Was Patricia Carmichael bent?
Hastings gave Carmichael both barrels as he hung up his AC-12 boots (“We've stopped standing up for accountability and stopped caring about truth and integrity”) and while there was no evidence of the snooty-nosed inspector being bent, she was definitely guilty of looking the other way.
We saw at the end of the episode, she was one of CC Osborne’s stooges appointed to a newly reorganised anti-corruption unit.
A police officer more interested in promotion and her career than nicking bent coppers, in the eyes of Hastings she was as bad as the rest of them.
Was Lomax bent?
When the abduction of Jo Davidson was set into motion and it had Lomax’s name on the interview sheet, we believed he was about to be revealed as bent.
However, Kate’s signature was also on the sheet requesting an interview with Jo – and we know that was a forgery.
The fact we saw Lomax at the end of the episode investigating the Lawrence Christopher case suggests that he was one of the good guys all along and that his signature was also forged.
A classic red herring throughout the series, Lomax would be a fantastic character to revisit in more detail if the show does return for a seventh season.
Will there be a season 7?
And that is the biggest question of them all. The BBC and Mercurio have been coy about plans for a seventh season. This season truly felt like a finale, wrapping up many of the loose ends from previous seasons with throwbacks to Sands View, Corbett, Jackie Laverty, The Caddy and Tommy Hunter.
Revealing Buckells as the Fourth Man closed a long-running storyline in the series and the demolition of anti-corruption by CC Osborne felt like a perfect bittersweet ending. But, but, but…
With over 10 million viewers tuning in every week, three iconic lead characters and plenty of bent coppers still at large – and one big one at the top of the force – there is no reason Mercurio couldn’t reset and start again with season 7.
What are the unanswered questions?
1. Was Fairbank putting on his dementia?
He gave a cold stare at Steve at the end of his interview, which suggested that he may not have been quite as clueless as he claimed.
2. Was Buckells working for Osborne?
The duo came together with Marcus Thurwell in the Lawrence Christopher case and it was that botched investigation and the institutional racism of the officers involved that Gail Vella was exploring with her podcast series.
Buckells had plenty to lose if Vella exposed what really went on in that case, but not anywhere near as much as Osborne did. Buckells hinted that he wasn’t really the man in charge, but he avoided landing the Chief Constable in it.
The closing credit sequence revealed that central police applied for public interest immunity in Buckells’ legal proceedings, which means nobody will ever hear what he reveals. A big hint that Buckells knows plenty about Osborne and could be in his pocket.
3. Is Osborne part of the OCG network?
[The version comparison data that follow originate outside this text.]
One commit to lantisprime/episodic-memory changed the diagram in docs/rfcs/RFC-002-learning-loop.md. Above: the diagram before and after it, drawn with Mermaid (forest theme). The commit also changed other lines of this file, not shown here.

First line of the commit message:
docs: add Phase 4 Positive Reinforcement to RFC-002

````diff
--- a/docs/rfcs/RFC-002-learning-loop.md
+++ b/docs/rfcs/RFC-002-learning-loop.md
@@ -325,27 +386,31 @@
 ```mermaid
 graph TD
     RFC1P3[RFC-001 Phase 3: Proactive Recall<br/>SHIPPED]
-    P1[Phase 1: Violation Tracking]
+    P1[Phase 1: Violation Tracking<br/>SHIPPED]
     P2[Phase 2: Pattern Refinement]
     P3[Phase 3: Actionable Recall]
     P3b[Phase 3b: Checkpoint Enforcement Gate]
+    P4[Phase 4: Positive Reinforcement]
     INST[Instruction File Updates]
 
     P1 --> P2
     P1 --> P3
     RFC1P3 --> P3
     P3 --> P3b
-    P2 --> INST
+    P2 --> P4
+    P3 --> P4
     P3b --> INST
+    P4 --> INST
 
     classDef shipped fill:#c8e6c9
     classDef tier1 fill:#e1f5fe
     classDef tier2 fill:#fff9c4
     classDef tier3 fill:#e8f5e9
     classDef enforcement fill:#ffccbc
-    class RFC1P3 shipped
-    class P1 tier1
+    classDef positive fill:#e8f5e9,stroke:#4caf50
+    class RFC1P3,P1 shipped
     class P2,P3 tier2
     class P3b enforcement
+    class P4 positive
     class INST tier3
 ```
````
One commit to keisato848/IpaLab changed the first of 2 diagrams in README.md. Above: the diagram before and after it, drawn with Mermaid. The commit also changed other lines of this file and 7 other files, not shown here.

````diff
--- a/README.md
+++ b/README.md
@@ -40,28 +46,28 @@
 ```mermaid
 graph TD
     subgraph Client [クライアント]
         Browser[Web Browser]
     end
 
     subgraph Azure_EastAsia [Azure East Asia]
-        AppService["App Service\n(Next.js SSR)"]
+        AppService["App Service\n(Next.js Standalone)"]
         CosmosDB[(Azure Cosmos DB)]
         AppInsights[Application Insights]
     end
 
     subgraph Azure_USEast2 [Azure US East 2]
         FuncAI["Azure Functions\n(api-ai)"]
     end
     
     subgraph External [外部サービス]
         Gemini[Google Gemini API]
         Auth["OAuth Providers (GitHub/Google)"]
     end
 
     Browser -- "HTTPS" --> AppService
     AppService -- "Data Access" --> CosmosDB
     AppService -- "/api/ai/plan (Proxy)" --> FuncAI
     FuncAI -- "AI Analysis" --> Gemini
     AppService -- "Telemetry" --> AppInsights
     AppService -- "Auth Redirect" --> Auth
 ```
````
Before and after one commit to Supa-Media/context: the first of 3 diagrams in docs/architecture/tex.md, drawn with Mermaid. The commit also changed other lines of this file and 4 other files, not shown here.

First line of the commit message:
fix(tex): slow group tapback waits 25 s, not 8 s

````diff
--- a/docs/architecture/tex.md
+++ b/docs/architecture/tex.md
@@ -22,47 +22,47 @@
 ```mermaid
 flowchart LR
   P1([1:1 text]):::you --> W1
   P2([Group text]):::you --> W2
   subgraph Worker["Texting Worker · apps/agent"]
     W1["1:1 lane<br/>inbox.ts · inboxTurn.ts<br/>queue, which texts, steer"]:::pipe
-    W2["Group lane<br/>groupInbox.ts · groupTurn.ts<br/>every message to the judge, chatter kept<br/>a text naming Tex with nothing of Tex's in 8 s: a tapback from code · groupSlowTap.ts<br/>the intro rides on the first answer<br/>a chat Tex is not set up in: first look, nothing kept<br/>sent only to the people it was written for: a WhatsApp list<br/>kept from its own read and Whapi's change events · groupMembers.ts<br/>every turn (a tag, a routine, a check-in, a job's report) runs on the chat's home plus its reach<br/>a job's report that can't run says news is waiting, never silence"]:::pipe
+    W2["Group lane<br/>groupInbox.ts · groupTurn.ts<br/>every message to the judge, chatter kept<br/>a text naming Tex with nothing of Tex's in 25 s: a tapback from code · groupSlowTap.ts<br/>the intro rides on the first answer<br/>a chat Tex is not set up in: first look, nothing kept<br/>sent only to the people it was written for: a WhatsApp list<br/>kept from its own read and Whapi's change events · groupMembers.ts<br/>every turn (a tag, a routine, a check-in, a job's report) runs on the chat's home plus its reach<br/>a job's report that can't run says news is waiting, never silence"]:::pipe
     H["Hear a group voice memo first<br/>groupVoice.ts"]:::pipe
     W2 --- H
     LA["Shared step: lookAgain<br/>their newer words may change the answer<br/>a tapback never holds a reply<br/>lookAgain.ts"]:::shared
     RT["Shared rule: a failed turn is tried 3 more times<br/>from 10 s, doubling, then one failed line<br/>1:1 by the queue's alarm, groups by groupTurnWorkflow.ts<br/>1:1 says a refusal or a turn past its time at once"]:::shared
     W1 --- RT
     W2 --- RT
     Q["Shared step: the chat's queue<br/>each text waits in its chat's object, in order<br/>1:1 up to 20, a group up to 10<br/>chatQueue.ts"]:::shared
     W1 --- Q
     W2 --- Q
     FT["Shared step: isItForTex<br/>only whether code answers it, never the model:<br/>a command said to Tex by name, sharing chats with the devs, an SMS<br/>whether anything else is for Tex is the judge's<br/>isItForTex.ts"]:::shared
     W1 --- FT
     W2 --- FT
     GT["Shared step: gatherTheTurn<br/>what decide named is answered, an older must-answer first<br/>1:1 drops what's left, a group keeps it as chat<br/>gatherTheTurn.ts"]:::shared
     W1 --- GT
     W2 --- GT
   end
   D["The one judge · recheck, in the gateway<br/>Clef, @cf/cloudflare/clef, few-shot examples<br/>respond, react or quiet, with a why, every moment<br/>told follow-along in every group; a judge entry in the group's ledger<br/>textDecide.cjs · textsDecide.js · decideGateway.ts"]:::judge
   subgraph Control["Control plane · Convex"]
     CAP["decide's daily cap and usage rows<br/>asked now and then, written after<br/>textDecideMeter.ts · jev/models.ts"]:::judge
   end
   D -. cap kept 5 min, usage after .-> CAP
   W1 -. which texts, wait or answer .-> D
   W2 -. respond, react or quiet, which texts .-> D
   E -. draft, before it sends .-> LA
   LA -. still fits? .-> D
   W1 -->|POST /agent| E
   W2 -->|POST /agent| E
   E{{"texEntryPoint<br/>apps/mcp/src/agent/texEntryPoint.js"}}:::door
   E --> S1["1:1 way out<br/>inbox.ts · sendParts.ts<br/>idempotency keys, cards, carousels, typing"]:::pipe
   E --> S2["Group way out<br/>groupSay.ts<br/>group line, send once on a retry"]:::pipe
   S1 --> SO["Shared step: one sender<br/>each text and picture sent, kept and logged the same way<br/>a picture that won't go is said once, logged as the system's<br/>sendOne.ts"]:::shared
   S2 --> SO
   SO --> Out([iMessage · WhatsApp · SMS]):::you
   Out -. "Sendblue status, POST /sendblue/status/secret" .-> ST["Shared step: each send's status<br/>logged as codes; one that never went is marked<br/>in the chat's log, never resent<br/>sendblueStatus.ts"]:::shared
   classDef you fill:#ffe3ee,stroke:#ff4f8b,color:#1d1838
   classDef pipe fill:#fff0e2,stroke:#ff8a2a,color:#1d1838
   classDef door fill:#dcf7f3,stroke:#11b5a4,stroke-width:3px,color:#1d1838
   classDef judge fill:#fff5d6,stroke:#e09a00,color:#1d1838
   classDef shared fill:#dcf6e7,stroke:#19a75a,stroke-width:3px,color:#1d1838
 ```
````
We’ve known since season 1 that Osborne is an unpleasant and dodgy copper. And the way he’s been closing down AC-12’s investigations and shutting down anti-corruption units suggests that he has plenty to hide.
But is he connected to the OCG and everything Buckells was doing? We might have to wait for season 7 to get that resolved.
4. Steve and Kate finally got a pint of cat piss, but do they have a job?
The duo were happily reunited and we learned in this episode just how much they need each other. Kate was seeing a therapist for her mental health and Steve finally got help for his bad back and painkiller habit. But with Carmichael and Osborne ripping up anti-corruption, it’s not clear where the pair will be working if we get a season 7.
5. Is Ted Hastings retired from the force?
His final rant at Pat Carmichael and the confession about his mistake with Carl Banks and John Corbett felt like closure for the gaffer. Dressed down with the top button on his shirt undone, it looked like Hastings was happy to take the retirement he was offered earlier in the series now The Fourth Man had been found. Does this mean Hastings will just be putting his feet up in season 7?
Watch Line of Duty season 1-6 on BBC iPlayer.